▶ _EXERCISE DESCRIPTION_
Quote the listing below in its entirety.

Content starts

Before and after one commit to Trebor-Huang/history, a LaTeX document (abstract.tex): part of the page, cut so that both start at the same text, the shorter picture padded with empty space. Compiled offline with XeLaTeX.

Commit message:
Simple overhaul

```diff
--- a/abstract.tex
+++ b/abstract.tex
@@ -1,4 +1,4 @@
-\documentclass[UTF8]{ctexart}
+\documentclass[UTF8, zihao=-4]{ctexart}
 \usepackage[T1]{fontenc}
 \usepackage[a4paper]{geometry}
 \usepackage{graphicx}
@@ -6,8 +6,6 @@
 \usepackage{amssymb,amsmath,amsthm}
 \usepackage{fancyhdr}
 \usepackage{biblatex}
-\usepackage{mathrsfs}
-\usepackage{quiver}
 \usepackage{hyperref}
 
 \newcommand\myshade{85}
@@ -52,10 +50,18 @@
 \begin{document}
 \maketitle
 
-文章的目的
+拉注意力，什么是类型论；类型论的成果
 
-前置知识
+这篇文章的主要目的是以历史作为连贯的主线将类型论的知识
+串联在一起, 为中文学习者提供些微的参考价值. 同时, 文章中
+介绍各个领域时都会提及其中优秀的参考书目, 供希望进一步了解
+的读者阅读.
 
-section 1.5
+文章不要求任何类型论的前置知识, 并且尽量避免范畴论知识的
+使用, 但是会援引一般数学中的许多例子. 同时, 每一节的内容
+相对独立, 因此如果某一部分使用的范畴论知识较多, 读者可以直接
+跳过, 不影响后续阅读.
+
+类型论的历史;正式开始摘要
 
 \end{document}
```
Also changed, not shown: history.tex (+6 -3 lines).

Content ends

▶ _ANSWER SPACE_
Before and after one commit to Trebor-Huang/history, a LaTeX document (abstract.tex): part of the page, cut so that both start at the same text, the shorter picture padded with empty space. Compiled offline with XeLaTeX.

Commit message:
Simple overhaul

```diff
--- a/abstract.tex
+++ b/abstract.tex
@@ -1,4 +1,4 @@
-\documentclass[UTF8]{ctexart}
+\documentclass[UTF8, zihao=-4]{ctexart}
 \usepackage[T1]{fontenc}
 \usepackage[a4paper]{geometry}
 \usepackage{graphicx}
@@ -6,8 +6,6 @@
 \usepackage{amssymb,amsmath,amsthm}
 \usepackage{fancyhdr}
 \usepackage{biblatex}
-\usepackage{mathrsfs}
-\usepackage{quiver}
 \usepackage{hyperref}
 
 \newcommand\myshade{85}
@@ -52,10 +50,18 @@
 \begin{document}
 \maketitle
 
-文章的目的
+拉注意力，什么是类型论；类型论的成果
 
-前置知识
+这篇文章的主要目的是以历史作为连贯的主线将类型论的知识
+串联在一起, 为中文学习者提供些微的参考价值. 同时, 文章中
+介绍各个领域时都会提及其中优秀的参考书目, 供希望进一步了解
+的读者阅读.
 
-section 1.5
+文章不要求任何类型论的前置知识, 并且尽量避免范畴论知识的
+使用, 但是会援引一般数学中的许多例子. 同时, 每一节的内容
+相对独立, 因此如果某一部分使用的范畴论知识较多, 读者可以直接
+跳过, 不影响后续阅读.
+
+类型论的历史;正式开始摘要
 
 \end{document}
```
Also changed, not shown: history.tex (+6 -3 lines).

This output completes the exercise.